Construction Cost

Mass Timber Moves Mainstream

Sustainability, Aesthetics, Height Code Revisions Attract Attention

Published 12-2-2020

Efforts to make mass timber construction a viable alternative to concrete and steel took a giant step forward last year when Walmart announced that the 2.4 million sf of office buildings on its new Bentonville, Ark., headquarters campus would use a structural system of cross-laminated timber manufactured from regionally harvested southern yellow pine. It’s not just in the office environment where wood is becoming a contender. “We see increasing interest in using mass timber structures for research/lab buildings, especially at universities that are in major timber-producing regions,” says John Starr, a principal at Lord Aeck Sargent, a Katerra Company (LAS). Starr cited facilities at Georgia Tech, Oregon State, and Michigan State as examples.

Expediting Laboratory Design Within a Changing Environment

Early Involvement of the Entire Team is More Critical Now than Ever

Published 9-16-2020
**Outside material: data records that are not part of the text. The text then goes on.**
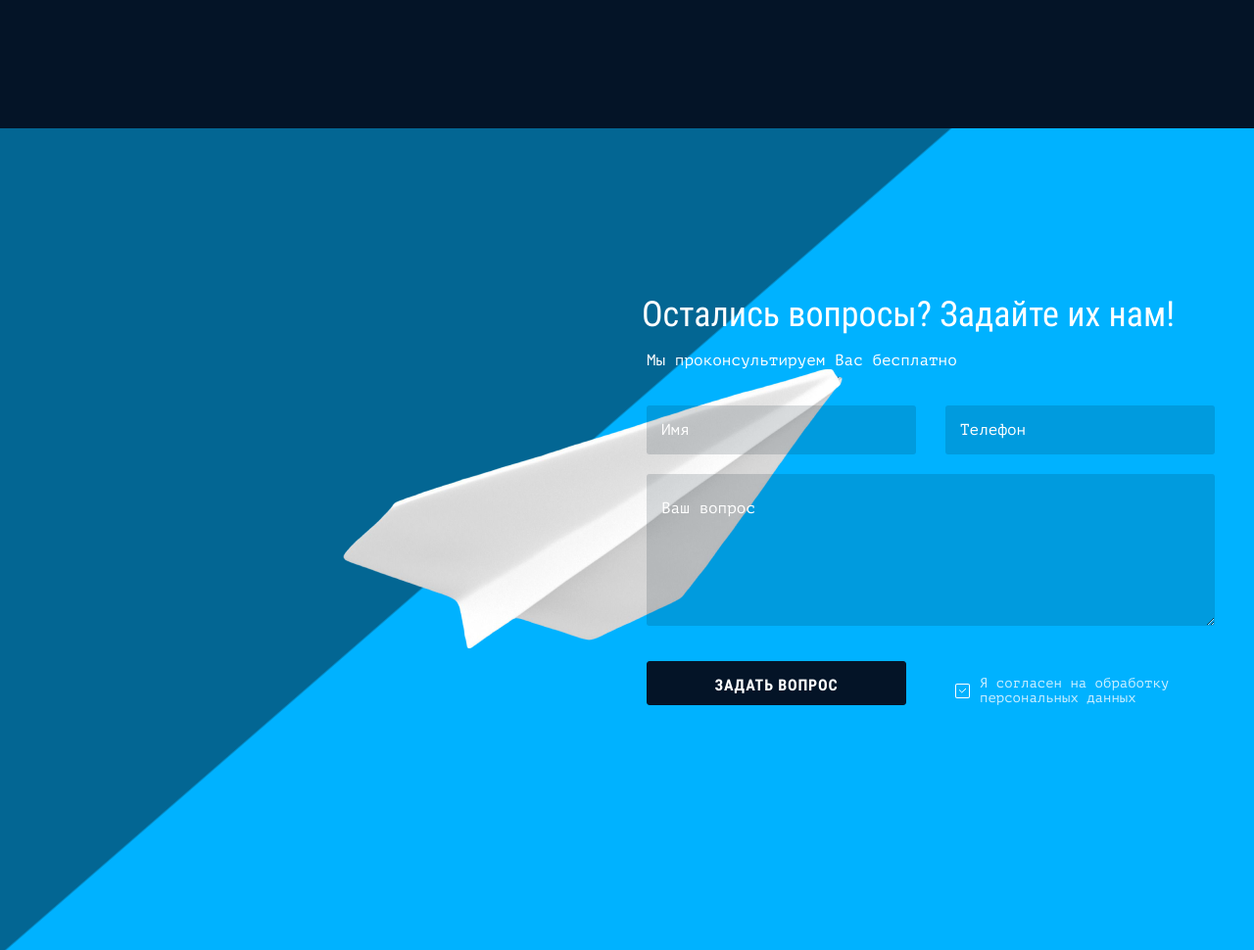
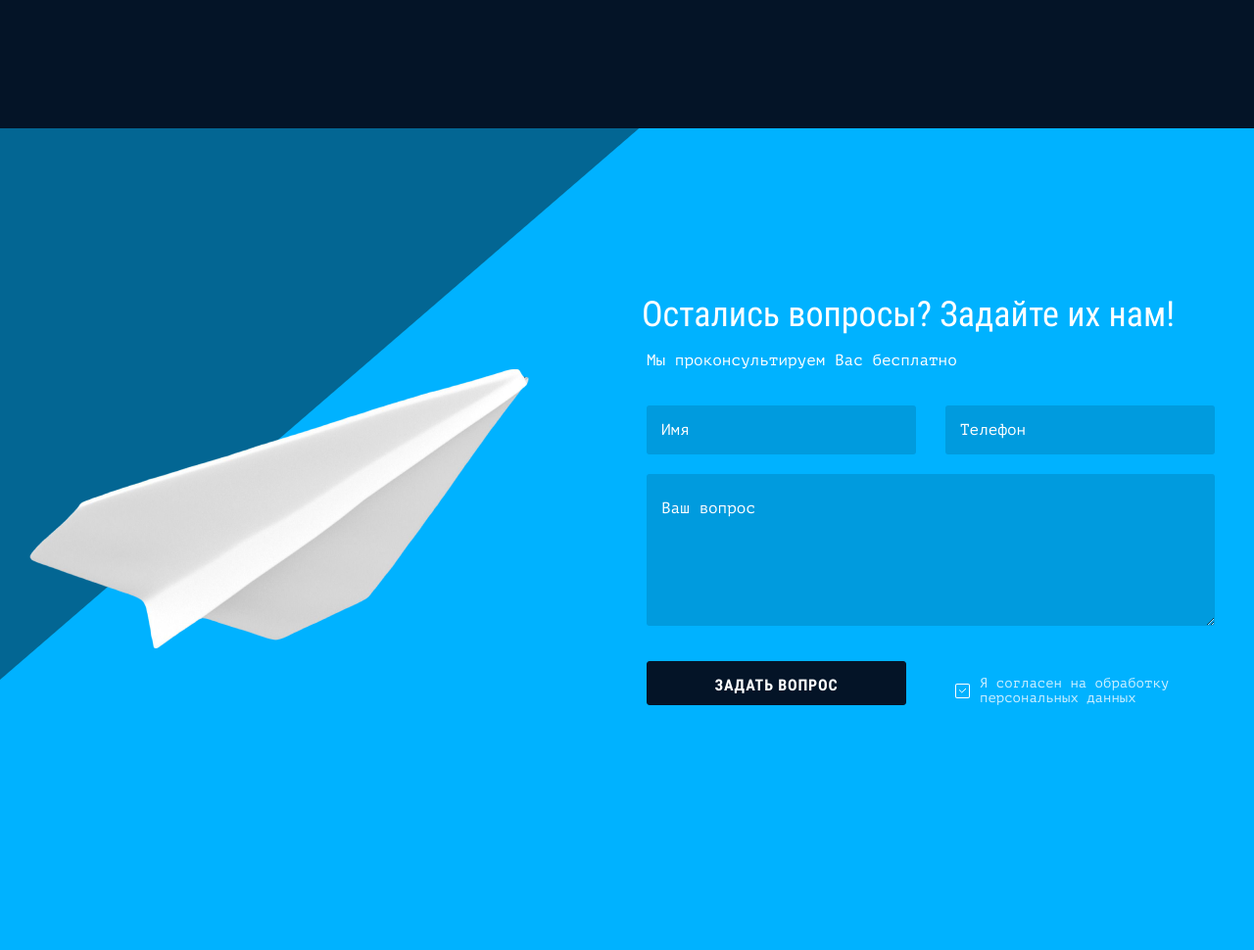
Before and after one commit to nikitasech/smart-device, a website built with webpack: page source/index.html in a window 1280 px wide. Shown: the part 3000-3970 px from the top of the page at 98% size. Built offline with nearby package versions, Linux system fonts and the light colour scheme; files whose address does not match are found by name.

Commit message:
Зафиксировал фоны в блоке connection

```diff
--- a/source/sass/blocks/connection.scss
+++ b/source/sass/blocks/connection.scss
@@ -1,11 +1,10 @@
 .connection {
   padding-left: calc(((100% - 1220px) / 2) + 625px);
-
   color: $color-default-white;
 
-  background-image: url("../img/desktop-paper-airplane@1x.png"), linear-gradient(139deg, #036693 636px, $color-deep-sky-blue 638px);
+  background-image: url("../img/desktop-paper-airplane@1x.png"), linear-gradient(139.2deg, #036693 calc((100% - 1220px + 600px) / 2), $color-deep-sky-blue calc((100% - 1220px + 602px) / 2));
   background-repeat: no-repeat;
-  background-position: 350px 246px, 0 0;
+  background-position: calc((100% - 1220px + 510px) / 2) 246px, 0 0;
 
   @include vp-1279 {
     background-color: $color-deep-sky-blue;
```
Also changed, not shown: build/css/style.css, build/css/style.min.css, 1 other file.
The COVID-19 pandemic has amplified the need for the research community to respond quickly to changing markets and to understand the value of laboratory spaces that are flexible, adaptable, and scalable. We’ve seen stadiums converted to makeshift hospitals, “drive-through” testing sites pop up in vacant parking lots, and testing laboratories continually ramp up production to expedite results. This quick-thinking behavior has been inspiring to witness but daunting to execute. Laboratories, by nature, are among the most complex building typologies, where the utmost importance is protecting both the health and safety of their occupants and the integrity of the research. The complexities of the resulting design can be challenging to undertake, but when faced with the extreme circumstances of a pandemic, it is possible to expedite the process with a combination of strategies.